July 2021 has seen the beginning of the end for the scheme, with employers being asked month by month to gradually contribute more money, with the scheme coming to an end by the end of September 2021.

Many businesses have struggled with cash flow due to COVID-19 and for some are looking at whether they can afford to retain all of their members of staff. For some, this could be a temporary issue, whereas others are worried about the long-term effects.

There are a variety of options for employers if they are faced with the difficultly of retaining all of their staff:

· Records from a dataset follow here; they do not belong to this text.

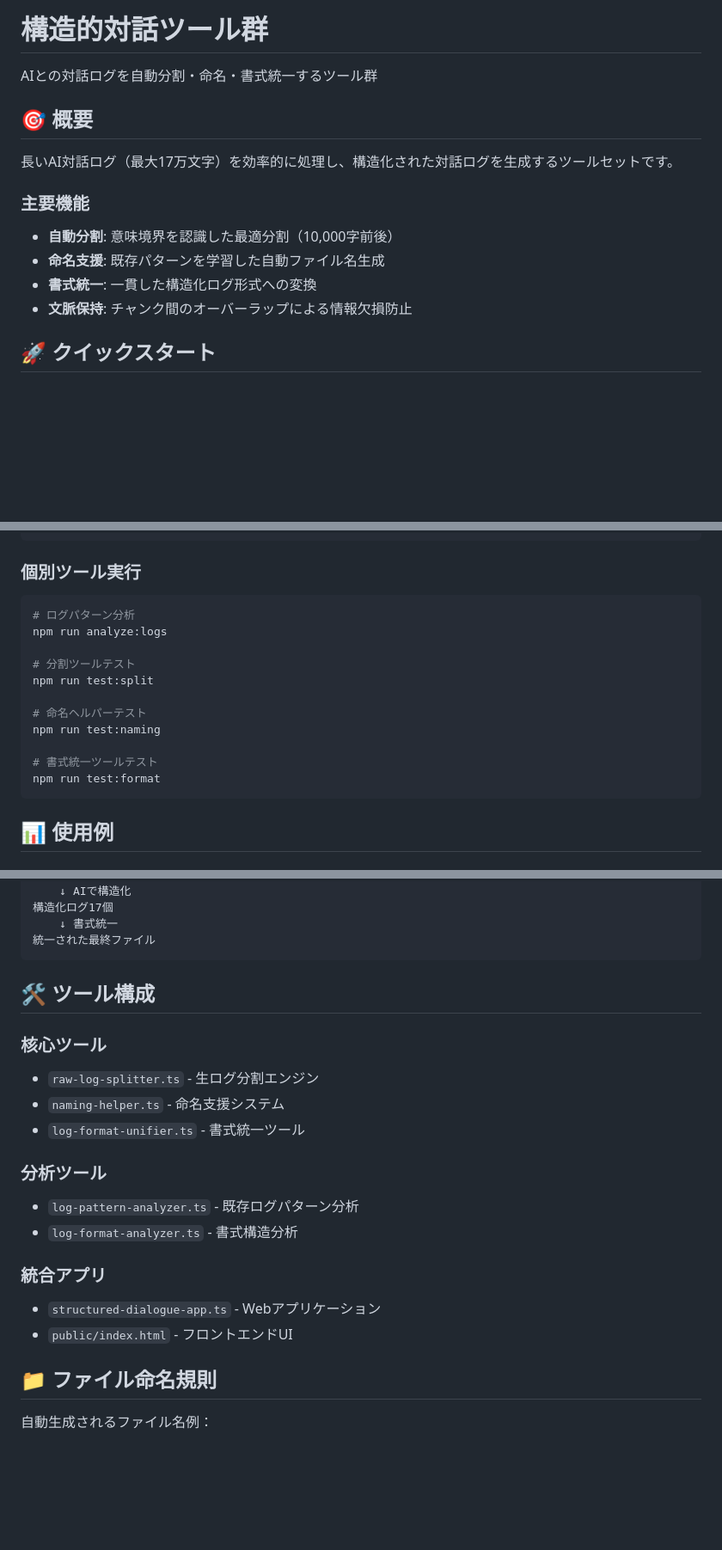
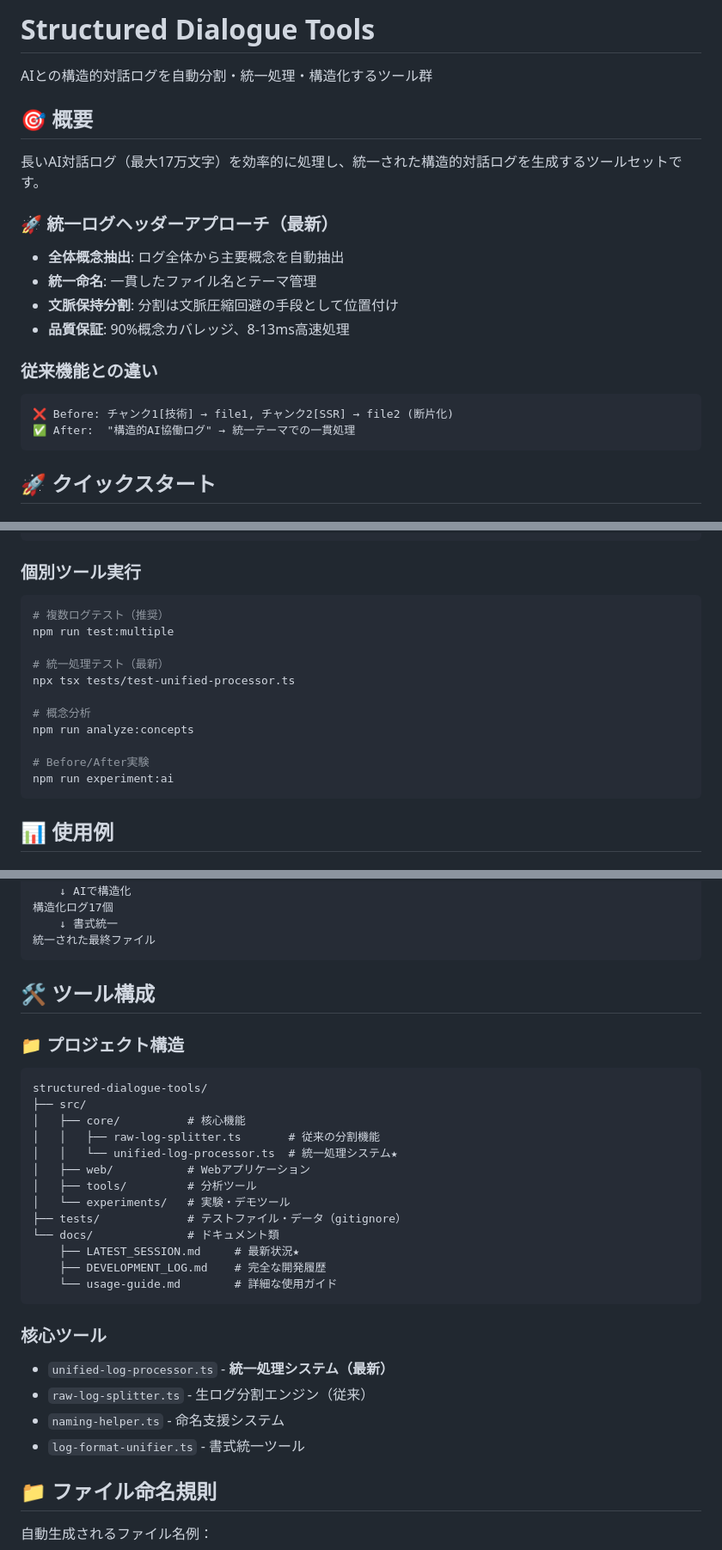
Before and after one commit to dvcampanula/structured-dialogue-tools, a Markdown page: docs/README.md, 3 parts joined by grey strips. Shown at 86% size. Drawn GitHub-style; blank space fills up the shorter version.

````diff
--- a/docs/README.md
+++ b/docs/README.md
@@ -1,16 +1,22 @@
-# 構造的対話ツール群
+# Structured Dialogue Tools
 
-AIとの対話ログを自動分割・命名・書式統一するツール群
+AIとの構造的対話ログを自動分割・統一処理・構造化するツール群
 
 ## 🎯 概要
 
-長いAI対話ログ（最大17万文字）を効率的に処理し、構造化された対話ログを生成するツールセットです。
+長いAI対話ログ（最大17万文字）を効率的に処理し、統一された構造的対話ログを生成するツールセットです。
 
-### 主要機能
-- **自動分割**: 意味境界を認識した最適分割（10,000字前後）
-- **命名支援**: 既存パターンを学習した自動ファイル名生成
-- **書式統一**: 一貫した構造化ログ形式への変換
-- **文脈保持**: チャンク間のオーバーラップによる情報欠損防止
+### 🚀 統一ログヘッダーアプローチ（最新）
+- **全体概念抽出**: ログ全体から主要概念を自動抽出
+- **統一命名**: 一貫したファイル名とテーマ管理
+- **文脈保持分割**: 分割は文脈圧縮回避の手段として位置付け
+- **品質保証**: 90%概念カバレッジ、8-13ms高速処理
+
+### 従来機能との違い
+```
+❌ Before: チャンク1[技術] → file1, チャンク2[SSR] → file2 (断片化)
+✅ After:  "構造的AI協働ログ" → 統一テーマでの一貫処理
+```
 
 ## 🚀 クイックスタート
 
@@ -31,17 +37,17 @@ npm start
 
 ### 個別ツール実行
 ```bash
-# ログパターン分析
-npm run analyze:logs
+# 複数ログテスト（推奨）
+npm run test:multiple
 
-# 分割ツールテスト
-npm run test:split
+# 統一処理テスト（最新）
+npx tsx tests/test-unified-processor.ts
 
-# 命名ヘルパーテスト
-npm run test:naming
+# 概念分析
+npm run analyze:concepts
 
-# 書式統一ツールテスト
-npm run test:format
+# Before/After実験
+npm run experiment:ai
 ```
 
 ## 📊 使用例
@@ -70,18 +76,28 @@ AI用の詳細指示17個
 
 ## 🛠️ ツール構成
 
+### 📁 プロジェクト構造
+```
+structured-dialogue-tools/
+├── src/
+│   ├── core/          # 核心機能
+│   │   ├── raw-log-splitter.ts       # 従来の分割機能
+│   │   └── unified-log-processor.ts  # 統一処理システム★
+│   ├── web/           # Webアプリケーション
+│   ├── tools/         # 分析ツール
+│   └── experiments/   # 実験・デモツール
+├── tests/             # テストファイル・データ（gitignore）
+└── docs/              # ドキュメント類
+    ├── LATEST_SESSION.md     # 最新状況★
+    ├── DEVELOPMENT_LOG.md    # 完全な開発履歴
+    └── usage-guide.md        # 詳細な使用ガイド
+```
+
 ### 核心ツール
-- `raw-log-splitter.ts` - 生ログ分割エンジン
+- `unified-log-processor.ts` - **統一処理システム（最新）**
+- `raw-log-splitter.ts` - 生ログ分割エンジン（従来）
 - `naming-helper.ts` - 命名支援システム
 - `log-format-unifier.ts` - 書式統一ツール
-
-### 分析ツール
-- `log-pattern-analyzer.ts` - 既存ログパターン分析
-- `log-format-analyzer.ts` - 書式構造分析
-
-### 統合アプリ
-- `structured-dialogue-app.ts` - Webアプリケーション
-- `public/index.html` - フロントエンドUI
 
 ## 📁 ファイル命名規則
 
````
Also changed, not shown: other parts of docs/README.md (+16 -1 lines), docs/LATEST_SESSION.md (added, +87 -0 lines).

  1. Dismissals – employers could terminate individual’s employment who have less than two years’ service, in which they would be entitled to their contractual notice, which could be paid in lieu, together with a payment in respect of accrued untaken holiday entitlement.
  1. Redundancies – if employers need to make further savings, they could terminate employees with more than two years’ service by reason of redundancy. However businesses need to follow a fair and reasonable selection and consultation process, otherwise they could be exposed to claims for unfair dismissal. If someone is dismissed for redundancy, they would be entitled to claim the abovementioned payments and a statutory redundancy payment.
  1. Lay-off – employers are able to lay-off members of staff if the contractual right exists in their Contract of Employment. However individuals can only be laid off for a reasonable period of time. Individuals could get a statutory guarantee payment for time off work, although this is extremely low and payable for 5 workless days in any 3 month period. If the lay-off is for an unreasonable period of time, individuals could consider themselves to be redundant and claim the abovementioned payments.
  1. Unpaid leave and changing contractual terms –businesses could consult their workforce to see whether imposing unpaid leave, salary reductions or other contractual variations could be agreed, thereby limiting potential redundancies.

For further information, please do not hesitate to contact the Employment Team on 01905 734037 or by completing the online enquiry form.